Summing the answer up: the team imports the metrics from SonarQube (as an example), takes the official code quality standard, and synchronizes them in the working environment and in the developers’ brains. Everyone is happy.
What are the best ways to keep the C# developer’s skills sharp?
There are tons of different resources. I check out news and advertisements in Microsoft magazine — MSDN. It is free and sent by e-mail. Habr is another great website where you can discover new ways to solve issues and find certain cases about specific frameworks, tools, etc.
I like web development, so I study Blazor in my spare time. I’m also interested in server-side development, so I look for news resources in that field. Alternatively, I dive into creating multithreaded applications. This is a very complex topic, however, I prefer considering it a challenge.
Junior developers should have a list of topics they need to learn in order to upgrade their level. It’s better if such a list is given by the mentor. During this time, one understands what they like to do most. So, if turns out you don’t like to code desktop apps for Windows, do not continue that path and switch to a different one. Usually, senior developers have one main specialization where they constantly evolve and a couple of other skills just for experimenting.
Moreover, do not be afraid of negative feedback, like — hey, you have an error here and here in the code. It helps you polish your skills and become better at development.
What do you think about no-code technologies? Are they the future of development?
I think it’s a really cool technology, however, keep in mind that no-code is not as simple as it sounds. Such platforms are just an attempt to bring business process management to a new level where the knowledge of any programming language is not a must. Still, people should still be familiar with the coding field. They need to understand how to build schemes, blocks, algorithms, diagrams, etc. It requires IT skills.
In its current form, no-code eases the development process and saves up time and costs. But it can’t replace the programming itself. It’s more of a helping tool.
What advice would you give to newbie programmers?

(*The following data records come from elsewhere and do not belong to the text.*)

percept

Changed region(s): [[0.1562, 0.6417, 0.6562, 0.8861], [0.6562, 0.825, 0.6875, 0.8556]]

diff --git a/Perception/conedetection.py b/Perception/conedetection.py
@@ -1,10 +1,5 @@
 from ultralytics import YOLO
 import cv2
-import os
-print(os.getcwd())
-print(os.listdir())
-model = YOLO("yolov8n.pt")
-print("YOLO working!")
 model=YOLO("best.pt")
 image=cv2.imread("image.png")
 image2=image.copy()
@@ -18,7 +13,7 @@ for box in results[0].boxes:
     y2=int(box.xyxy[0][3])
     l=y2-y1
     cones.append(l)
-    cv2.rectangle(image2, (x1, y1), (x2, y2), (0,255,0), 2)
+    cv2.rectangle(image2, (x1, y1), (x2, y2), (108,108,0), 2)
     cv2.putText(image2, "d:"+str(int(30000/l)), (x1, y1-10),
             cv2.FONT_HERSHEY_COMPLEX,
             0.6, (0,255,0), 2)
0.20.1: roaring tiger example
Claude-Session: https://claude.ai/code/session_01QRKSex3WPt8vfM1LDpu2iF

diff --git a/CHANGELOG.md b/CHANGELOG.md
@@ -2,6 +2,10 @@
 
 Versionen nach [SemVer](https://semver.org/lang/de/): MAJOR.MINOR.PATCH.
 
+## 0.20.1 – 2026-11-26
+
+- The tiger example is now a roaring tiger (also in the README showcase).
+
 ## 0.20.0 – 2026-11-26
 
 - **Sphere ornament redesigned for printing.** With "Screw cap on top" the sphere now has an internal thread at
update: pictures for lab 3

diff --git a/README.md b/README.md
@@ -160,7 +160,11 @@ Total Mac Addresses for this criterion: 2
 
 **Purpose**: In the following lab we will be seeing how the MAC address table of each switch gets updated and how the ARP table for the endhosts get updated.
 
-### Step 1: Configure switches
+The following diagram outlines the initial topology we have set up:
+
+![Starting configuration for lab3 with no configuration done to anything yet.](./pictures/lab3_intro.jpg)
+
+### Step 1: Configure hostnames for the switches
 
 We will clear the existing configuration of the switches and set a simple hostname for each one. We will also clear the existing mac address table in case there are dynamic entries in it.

If a person wants to be a .NET and C# developer, then I advise finding a good team and a complex project. This method boosts skills much better than any IT course. Try open-source projects or start your own to get experience in the early stages. Joining a devoted community also works: they will stimulate your studies and suggest solutions.
As for the team, it’s better to join a company with an established workflow, not a startup. This way, you will learn certain standards for writing code, ensuring its quality, etc. In startups, there is too much background noise, and high chances are you will get a mess in your head.
At the same time, if a junior developer has the possibility to join any team and get on-field experience, it’s a go-to option. For sure, not everyone finds a great company on the first try, but the more knowledge you gain, the better conditions you will find.
If you are looking for a trusted team who is experienced in developing applications with C# .NET, contact us. We will create a one-of-a-kind of app that corresponds to all the latest trends and demands.
Created by Fedor Varyukhin & Mary Moore